The techno music is akin to the soundtrack for the first act, but this clearly actually music, and much more interesting. The dancers wear minimal skin-coloured costumes, which exposes their bodies as well as each distinct movement in Eyal’s exact, twisting choreography.

Half Life is absorbing and intense. Every moment is rich and beautiful. I can’t look away. I wish there was more of it


(Both photos are from the marketing material published by the Royal Opera.)



There is a travelling Tutankhamun exhibition in town, with replicas of all the contents of his grave.

Beautiful and interesting, especially the parts where the treasures were presented in heaps and piles just as they were found in the burial chamber. But it was all so bright and shiny and clean that it truly felt as fake as it was. It definitely did not feel thousands of years old.

I knew that pharaohs were buried with all sorts of treasures for the afterlife, as well as figurines to act as their servants. And I guess almost everybody is familiar with Tutankhamun’s burial mask. I was not aware, though, of just how many layers of coffins and shrines there were protecting his mummified remains. Inside the tomb were four shrines inside each other, then a stone sarcophagus, and finally three nested coffins. The coffins are iconic and often photographed, but the shrines were new to me.


We went to the theatre yesterday and saw Mio, min Mio at Stadsteatern. It’s been about 30 years since I last read the book so I watched it with fresh eyes.

The previous children’s/family theatre shows at Stadsteatern have been well worth seeing – we’ve seen Ronja Rövardotter as well as Momo (which apparently I never wrote about). This one was no exception.

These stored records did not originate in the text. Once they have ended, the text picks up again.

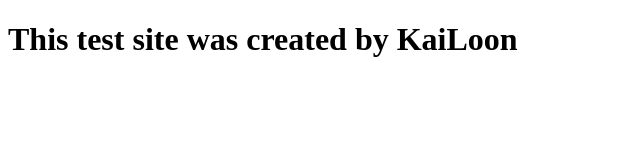
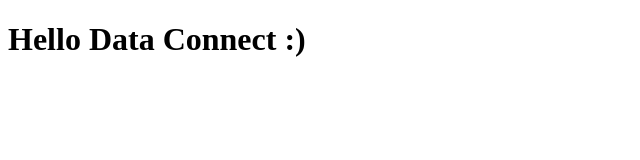
Before and after one commit to loontan/custom-domain, a plain HTML site: page index.html in a window 1280 px wide. Shown: the whole page, without its empty margins (0-640 px from the left). Drawn offline with Linux system fonts and the light colour scheme.

Commit message:
Update index.html

```diff
--- a/index.html
+++ b/index.html
@@ -4,6 +4,6 @@
     <title>This is my test site</title>
   </head>
   <body>
-    <h1>This test site was created by KaiLoon</h1>
+    <h1>Hello Data Connect :)</h1>
   </body>
 </html>
```
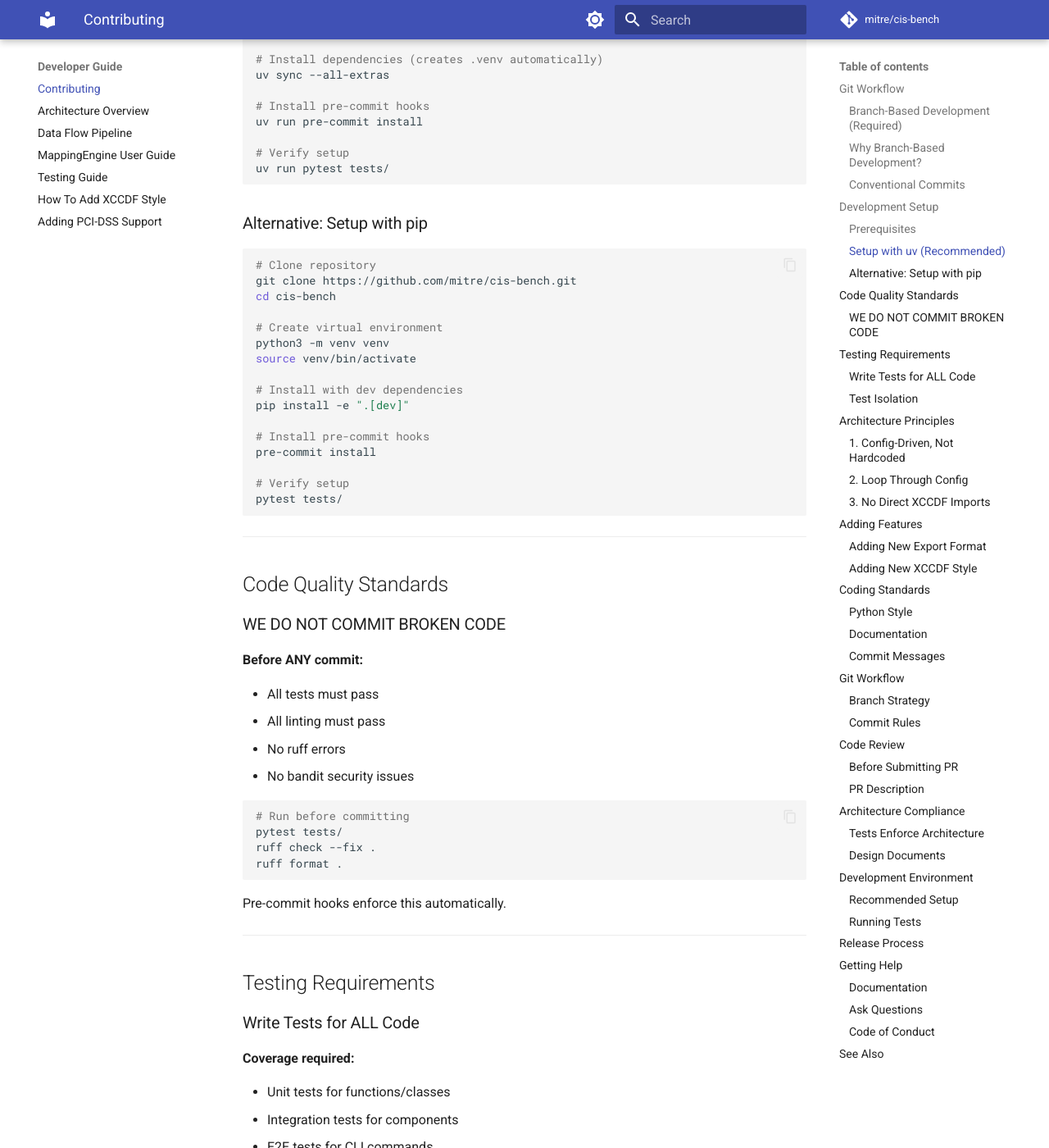
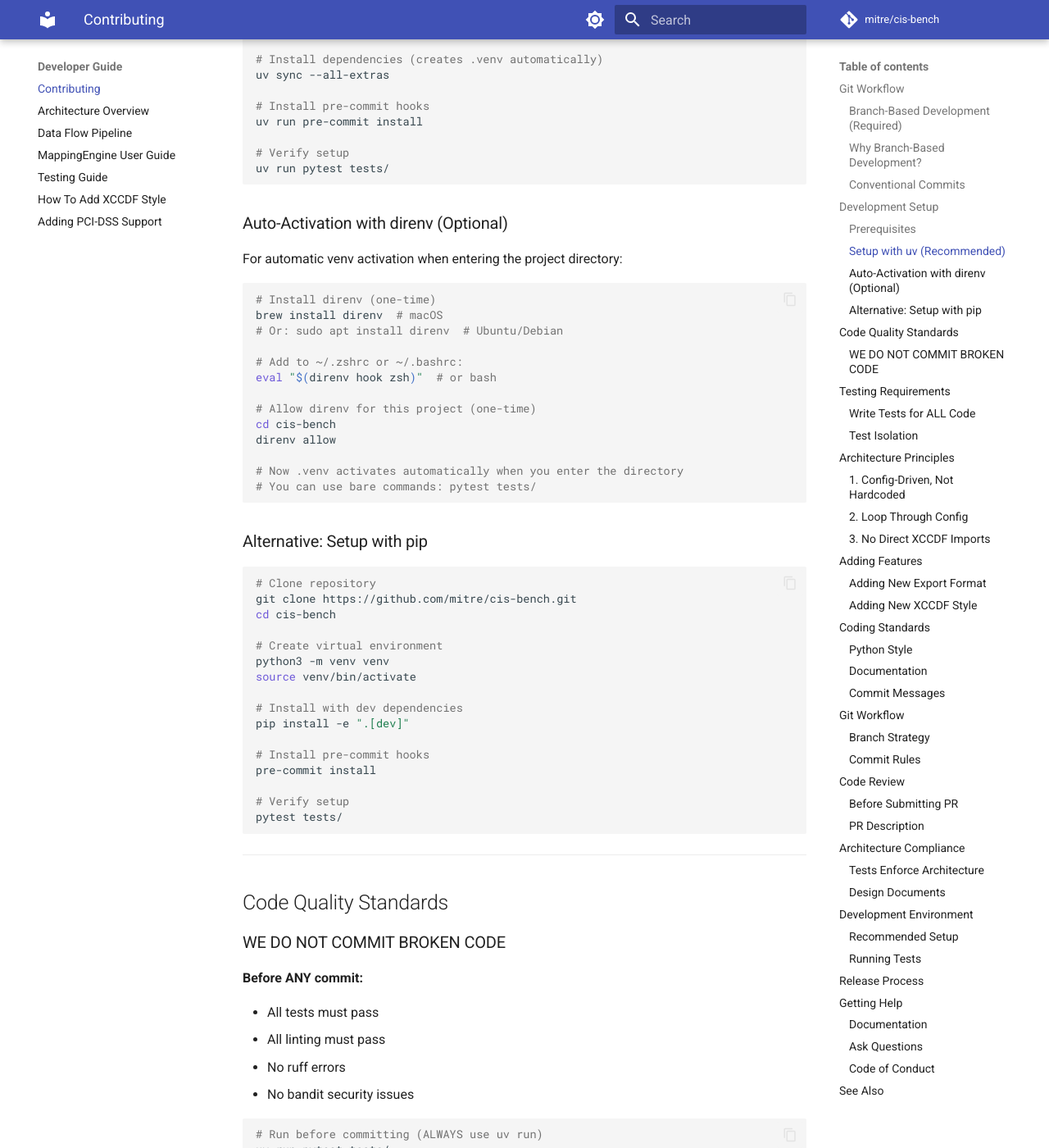
Before and after one commit to mitre/cis-bench, an MkDocs documentation site: the page built from docs/developer-guide/contributing.md, in a window 1280 px wide and 1400 px high, scrolled down 1896 px. Shown: the whole window at 82% size. Built offline with MkDocs 1.6.1 and Material for MkDocs 9.7.7, drawn with Linux system fonts in a browser that asks for light colours; comment, search, counter and statistics services are not loaded; some of the changed text lies outside the part shown.

Commit message:
docs: standardize development commands to use uv run
- Update CLAUDE.md with proper uv run commands for all dev tools
- Update contributing.md with uv run for pytest, ruff, pre-commit
- Update testing.md with uv run commands and test count (1200+)
- Update getting-started.md to recommend uv sync workflow
- Add direnv auto-activation documentation for optional venv activation

This ensures developers use the correct .venv environment instead of
system Python, preventing "module not found" errors.

Authored by: Aaron Lippold<lippold@gmail.com>

````diff
--- a/docs/developer-guide/contributing.md
+++ b/docs/developer-guide/contributing.md
@@ -80,6 +80,26 @@
 uv run pytest tests/
 ```
 
+### Auto-Activation with direnv (Optional)
+
+For automatic venv activation when entering the project directory:
+
+```bash
+# Install direnv (one-time)
+brew install direnv  # macOS
+# Or: sudo apt install direnv  # Ubuntu/Debian
+
+# Add to ~/.zshrc or ~/.bashrc:
+eval "$(direnv hook zsh)"  # or bash
+
+# Allow direnv for this project (one-time)
+cd cis-bench
+direnv allow
+
+# Now .venv activates automatically when you enter the directory
+# You can use bare commands: pytest tests/
+```
+
 ### Alternative: Setup with pip
 
 ```bash
@@ -115,10 +135,10 @@
 - No bandit security issues
 
 ```bash
-# Run before committing
-pytest tests/
-ruff check --fix .
-ruff format .
+# Run before committing (ALWAYS use uv run)
+uv run pytest tests/
+uv run ruff check --fix .
+uv run ruff format .
 ```
 
 Pre-commit hooks enforce this automatically.
@@ -324,8 +344,8 @@
 # Add files specifically
 git add file1.py file2.py
 
-# Run tests first
-pytest tests/
+# Run tests first (use uv run for proper environment)
+uv run pytest tests/
 
 # Then commit
 git commit -m "feat: Add specific feature"
@@ -393,17 +413,17 @@
 ### Running Tests
 
 ```bash
-# All tests
-pytest tests/
+# All tests (ALWAYS use uv run)
+uv run pytest tests/
 
 # Specific module
-pytest tests/unit/test_catalog_database.py
+uv run pytest tests/unit/test_catalog_database.py
 
 # With coverage
-pytest tests/ --cov=src/cis_bench
+uv run pytest tests/ --cov=src/cis_bench
 
 # Verbose
-pytest tests/ -v
+uv run pytest tests/ -v
 ```
 
 ---
````
Also changed, not shown: CLAUDE.md (+59 -30 lines), docs/developer-guide/TESTING.md (+15 -12 lines), docs/getting-started.md (+7 -2 lines).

The scenography was simple – a lot was achieved with simply light and shadow. The Faraway Land was a bit bland, perhaps, and so was the acting during the first half of the play, with more reciting than true feeling. The real focus was on the dark places that Mio traveled through, and those were truly dark and dreary. An intense and serious version of this story, rather than an adventurous one.